Six months later, in another part of not-Canada, Michel Foster is preparing to leave to deal with her uncle’s estate, while her douchebag lawyer fiance plots to sue her cousin for the entirety of the inheritance. This is a nice way to foreshadow Mickey’s terrible taste in men throughout the series. At the antique store she finally meets her cousin, Ryan Dallion, aka “Ryan the Lion,” who we know is a fun guy because he’s wearing a funky t-shirt tucked into his shorts. Mickey can’t wait to sell everything, Ryan is excited about owning all the cool and creepy articles, but after Mickey gets locked in the cellar and sees the doll Vita moving on its own, she apparently convinces Ryan to sell, because we cut to a “going out of business” sale in the next scene. Mary’s father comes in to buy the doll, and now the roles reverse with Mickey reluctant to sell, but the doll goes home to Mary because if it didn’t we’d still have twenty minutes to fill.

That night Mickey and Ryan are surprised by an intruder, Jack Marshak, who has come to rob the place because Lewis owed him money. Learning of his death, Jack explains that Lewis was dabbling in the occult, specifically what the subtitles call “dusins” in an attempt to gain immortality. Easily convinced, Ryan and Mickey show Jack the ledger they had uncovered earlier, and Jack is able to show that every antique Lewis sold was followed a few days later by a death connected to the owner.

Meanwhile, Mary is becoming reaquianted with Vita, and the two hatch a plot to kill Irene, for having the audacity to expect Mary to not leave her bicycle in the driveway. You know, as much as they’re trying to play Irene up as unreasonable and a wicked step-mother type, Mary is awfully easily persuaded to resort to murder in retaliation for facing punishment for admitted misbehavior on her part. In any case, Mickey and Ryan arrive too late to prevent Mary from pushing Irene down the stairs and are unable to get the doll back.

After suffocating Irene in her hospital bed, Mary is left with a babysitter, who she and Vita strangle and crush under a bookcase for daring to ask the girl to maybe take a nap and not make herself sick eating cookies. Mickey and Ryan arrive, and while Ryan attempts to help the elderly babysitter, Mickey goes and tries to take the doll back from Mary, who has gone to a nearby park. Vita animates various pieces of playground equipment in a half-hearted attempt to kill Mickey, but is ultimately defeated when Ryan arrives and pushes Mary off the merry-go-round, ending her murder spree and recovering the doll. Mickey, Ryan and Jack now begin the long process of recovering all the cursed antiques they and Lewis have sold.

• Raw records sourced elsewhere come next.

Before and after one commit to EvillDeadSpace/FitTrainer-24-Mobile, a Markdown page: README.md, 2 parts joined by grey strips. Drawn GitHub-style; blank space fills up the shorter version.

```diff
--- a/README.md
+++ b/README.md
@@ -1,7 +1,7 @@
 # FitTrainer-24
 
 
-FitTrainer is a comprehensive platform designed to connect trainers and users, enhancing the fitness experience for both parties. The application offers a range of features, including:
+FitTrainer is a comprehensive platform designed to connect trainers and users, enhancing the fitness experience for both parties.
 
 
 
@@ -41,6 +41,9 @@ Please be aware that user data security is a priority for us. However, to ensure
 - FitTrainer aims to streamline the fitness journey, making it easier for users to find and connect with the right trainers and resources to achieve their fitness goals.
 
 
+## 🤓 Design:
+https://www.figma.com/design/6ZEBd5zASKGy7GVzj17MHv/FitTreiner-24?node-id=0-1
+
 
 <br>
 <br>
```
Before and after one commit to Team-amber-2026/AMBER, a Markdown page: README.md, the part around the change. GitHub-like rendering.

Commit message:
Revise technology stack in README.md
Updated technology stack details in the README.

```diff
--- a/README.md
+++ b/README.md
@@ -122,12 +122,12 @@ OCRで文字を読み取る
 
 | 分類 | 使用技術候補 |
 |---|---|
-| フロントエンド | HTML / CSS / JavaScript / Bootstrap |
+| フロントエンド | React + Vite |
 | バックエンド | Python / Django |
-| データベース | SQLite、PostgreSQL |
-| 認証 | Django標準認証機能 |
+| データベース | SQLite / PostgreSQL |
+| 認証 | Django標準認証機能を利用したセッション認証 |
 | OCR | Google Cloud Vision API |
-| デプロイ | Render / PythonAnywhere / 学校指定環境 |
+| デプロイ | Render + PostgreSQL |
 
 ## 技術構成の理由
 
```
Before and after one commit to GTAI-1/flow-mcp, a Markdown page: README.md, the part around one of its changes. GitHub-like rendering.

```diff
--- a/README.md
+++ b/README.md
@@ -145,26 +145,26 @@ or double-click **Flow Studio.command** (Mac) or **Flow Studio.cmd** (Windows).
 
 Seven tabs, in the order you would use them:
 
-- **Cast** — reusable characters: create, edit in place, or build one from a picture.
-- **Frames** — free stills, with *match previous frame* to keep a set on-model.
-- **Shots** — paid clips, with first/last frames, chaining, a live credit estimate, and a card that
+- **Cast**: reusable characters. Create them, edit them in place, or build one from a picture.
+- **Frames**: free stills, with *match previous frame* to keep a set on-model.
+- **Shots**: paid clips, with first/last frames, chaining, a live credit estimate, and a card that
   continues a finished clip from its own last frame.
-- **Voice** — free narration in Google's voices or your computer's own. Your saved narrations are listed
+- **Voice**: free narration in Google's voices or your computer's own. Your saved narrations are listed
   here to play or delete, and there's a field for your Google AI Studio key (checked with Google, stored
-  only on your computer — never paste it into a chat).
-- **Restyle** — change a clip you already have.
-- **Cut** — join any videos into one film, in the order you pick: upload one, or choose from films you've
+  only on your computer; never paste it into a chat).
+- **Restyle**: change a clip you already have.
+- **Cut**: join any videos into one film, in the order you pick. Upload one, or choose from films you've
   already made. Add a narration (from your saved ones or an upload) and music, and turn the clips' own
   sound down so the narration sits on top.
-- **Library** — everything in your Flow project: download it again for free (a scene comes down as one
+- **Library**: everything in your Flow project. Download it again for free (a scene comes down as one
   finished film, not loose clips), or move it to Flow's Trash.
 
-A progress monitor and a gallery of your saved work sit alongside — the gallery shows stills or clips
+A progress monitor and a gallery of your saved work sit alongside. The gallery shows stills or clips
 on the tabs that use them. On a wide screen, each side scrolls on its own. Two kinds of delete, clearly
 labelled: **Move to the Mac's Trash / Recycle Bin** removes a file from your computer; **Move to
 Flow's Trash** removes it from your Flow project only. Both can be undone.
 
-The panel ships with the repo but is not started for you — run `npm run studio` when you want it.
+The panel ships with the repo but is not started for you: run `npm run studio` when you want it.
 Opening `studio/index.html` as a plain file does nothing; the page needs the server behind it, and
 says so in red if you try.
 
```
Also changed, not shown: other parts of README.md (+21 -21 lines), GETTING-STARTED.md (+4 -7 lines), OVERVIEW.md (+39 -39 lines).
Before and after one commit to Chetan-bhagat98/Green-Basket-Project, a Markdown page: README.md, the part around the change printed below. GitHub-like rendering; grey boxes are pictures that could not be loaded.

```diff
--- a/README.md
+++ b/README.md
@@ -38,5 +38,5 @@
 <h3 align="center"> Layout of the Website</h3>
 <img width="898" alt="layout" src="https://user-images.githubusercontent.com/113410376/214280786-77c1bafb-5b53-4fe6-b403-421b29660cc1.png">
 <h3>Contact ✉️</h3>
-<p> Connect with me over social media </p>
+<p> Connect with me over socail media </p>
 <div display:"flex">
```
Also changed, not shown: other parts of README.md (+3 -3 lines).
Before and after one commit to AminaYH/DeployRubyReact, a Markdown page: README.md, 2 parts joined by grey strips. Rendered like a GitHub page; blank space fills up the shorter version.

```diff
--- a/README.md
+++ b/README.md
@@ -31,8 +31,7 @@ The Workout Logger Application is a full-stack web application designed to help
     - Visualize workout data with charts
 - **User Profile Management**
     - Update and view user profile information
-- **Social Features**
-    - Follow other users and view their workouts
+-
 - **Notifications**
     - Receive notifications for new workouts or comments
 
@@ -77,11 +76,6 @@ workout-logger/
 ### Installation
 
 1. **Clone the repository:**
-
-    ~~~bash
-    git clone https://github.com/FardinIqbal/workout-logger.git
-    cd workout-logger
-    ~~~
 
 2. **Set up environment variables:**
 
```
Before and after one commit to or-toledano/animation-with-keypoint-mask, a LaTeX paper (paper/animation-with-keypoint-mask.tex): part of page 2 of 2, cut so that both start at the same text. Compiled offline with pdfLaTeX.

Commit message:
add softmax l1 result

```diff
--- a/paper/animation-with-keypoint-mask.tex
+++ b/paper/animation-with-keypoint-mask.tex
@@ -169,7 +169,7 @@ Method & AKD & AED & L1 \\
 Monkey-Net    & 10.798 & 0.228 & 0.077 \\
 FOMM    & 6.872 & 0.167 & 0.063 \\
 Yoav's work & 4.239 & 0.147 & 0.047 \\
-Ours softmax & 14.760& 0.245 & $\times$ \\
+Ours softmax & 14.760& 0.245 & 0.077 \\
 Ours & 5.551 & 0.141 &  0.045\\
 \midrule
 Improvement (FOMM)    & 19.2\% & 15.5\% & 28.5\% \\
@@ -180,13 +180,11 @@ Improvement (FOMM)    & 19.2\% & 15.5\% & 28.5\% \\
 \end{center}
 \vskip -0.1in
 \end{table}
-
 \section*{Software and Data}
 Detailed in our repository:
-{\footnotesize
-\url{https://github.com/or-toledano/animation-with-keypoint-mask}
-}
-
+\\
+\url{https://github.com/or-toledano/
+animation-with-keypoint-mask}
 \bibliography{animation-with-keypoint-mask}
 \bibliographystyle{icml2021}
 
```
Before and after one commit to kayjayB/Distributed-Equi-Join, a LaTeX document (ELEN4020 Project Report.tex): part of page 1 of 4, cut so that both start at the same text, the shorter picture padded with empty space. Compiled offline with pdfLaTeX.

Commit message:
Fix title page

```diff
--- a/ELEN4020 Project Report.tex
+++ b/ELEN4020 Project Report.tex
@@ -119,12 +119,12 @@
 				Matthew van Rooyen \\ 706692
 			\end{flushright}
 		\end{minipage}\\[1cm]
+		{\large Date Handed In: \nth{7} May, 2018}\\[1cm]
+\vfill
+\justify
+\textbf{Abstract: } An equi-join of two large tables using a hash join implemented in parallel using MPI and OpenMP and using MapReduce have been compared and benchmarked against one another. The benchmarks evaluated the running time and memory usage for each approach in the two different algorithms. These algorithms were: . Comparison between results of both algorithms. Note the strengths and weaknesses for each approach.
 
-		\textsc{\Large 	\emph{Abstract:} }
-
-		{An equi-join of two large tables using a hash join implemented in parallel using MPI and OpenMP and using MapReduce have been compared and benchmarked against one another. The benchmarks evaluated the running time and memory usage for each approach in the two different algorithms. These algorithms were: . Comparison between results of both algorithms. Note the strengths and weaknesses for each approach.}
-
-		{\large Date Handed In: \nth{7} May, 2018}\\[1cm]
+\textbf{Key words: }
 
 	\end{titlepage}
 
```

As first episodes go, this is a little long on exposition, and a little slow to introduce characters. That’s probably to be expected, but what it means is that we have to pretty much accept that both Ryan and Mickey are so quick to accept that, no, the devil and magic are literally real. The choice of an evil doll makes sense as well for a first episode, as it’s a horror staple, and they largely limit Vita’s actions to telekinetic activities to get around the fact that, while creepy, dolls are never really all that scary. The limits and nature of the cursed antiques aren’t really explored here, either, but the suggestion that the antiques need to be owned by the right person to really do their worst is suggested, as despite the attempts to convince us otherwise, Mary is quite clearly easily inclined to casual murder already.

A Very Robey 80s

*Warehouse 13? Never heard of it…

Comments Comments Off

The Klarkash-Ton Cycle, 2008, Clark Ashton Smith, Robert M. Price ed.
I can never decide if Smith’s influence on the Lovecraft mythos is an inspiring story on how fans can influence the things they love or a cautionary tale on how fans can influence the things they love.

Comments Comments Off

Once On A Time, 1988 ed, A.A. Milne
Did you know Milne wrote an unbearably twee “well, I guess that’s technically a joke” humorous fantasy novel?
Well, now you do.

Comments Comments Off

Solomon Kane, 1995, Robert E. Howard
From a semiotic perspective, it’s rare to find a book cover that so perfectly captures all the problematic elements of an author’s work.

Comments Comments Off

© 2012 Dorian Wright Some Images © Their Respective Copyright Holders